▶ **DATA TO USE**

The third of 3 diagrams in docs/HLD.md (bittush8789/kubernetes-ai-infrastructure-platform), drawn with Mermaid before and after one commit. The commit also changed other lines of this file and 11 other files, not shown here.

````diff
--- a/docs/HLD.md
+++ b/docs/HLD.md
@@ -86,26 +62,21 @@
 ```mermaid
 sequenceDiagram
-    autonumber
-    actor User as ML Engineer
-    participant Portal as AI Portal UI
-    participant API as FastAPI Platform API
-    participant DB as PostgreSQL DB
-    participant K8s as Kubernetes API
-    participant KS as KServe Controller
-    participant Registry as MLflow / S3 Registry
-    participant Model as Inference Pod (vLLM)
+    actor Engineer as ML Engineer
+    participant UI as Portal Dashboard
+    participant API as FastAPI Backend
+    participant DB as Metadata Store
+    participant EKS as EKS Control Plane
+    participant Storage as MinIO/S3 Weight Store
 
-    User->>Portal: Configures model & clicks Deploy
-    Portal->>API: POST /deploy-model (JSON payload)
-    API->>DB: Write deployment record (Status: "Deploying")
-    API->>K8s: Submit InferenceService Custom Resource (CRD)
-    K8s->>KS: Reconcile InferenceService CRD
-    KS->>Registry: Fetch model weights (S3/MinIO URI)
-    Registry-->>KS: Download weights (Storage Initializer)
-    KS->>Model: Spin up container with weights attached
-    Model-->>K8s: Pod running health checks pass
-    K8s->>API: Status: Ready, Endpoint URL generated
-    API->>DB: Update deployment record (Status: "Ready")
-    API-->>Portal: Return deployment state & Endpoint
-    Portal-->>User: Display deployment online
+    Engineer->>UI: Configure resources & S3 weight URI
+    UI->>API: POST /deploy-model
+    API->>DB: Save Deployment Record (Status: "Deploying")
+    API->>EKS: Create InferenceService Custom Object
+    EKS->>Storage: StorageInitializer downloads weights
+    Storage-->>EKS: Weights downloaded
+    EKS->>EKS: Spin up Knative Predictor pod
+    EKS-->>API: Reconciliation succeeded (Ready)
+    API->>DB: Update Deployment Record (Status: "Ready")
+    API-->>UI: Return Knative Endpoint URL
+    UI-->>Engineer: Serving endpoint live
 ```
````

▶ **WHAT IS BEING ASKED**
From the entries, give the number of lines where the string "Custom" is found, and nothing else.

▶ **RESPONSE TO THE TASK**
2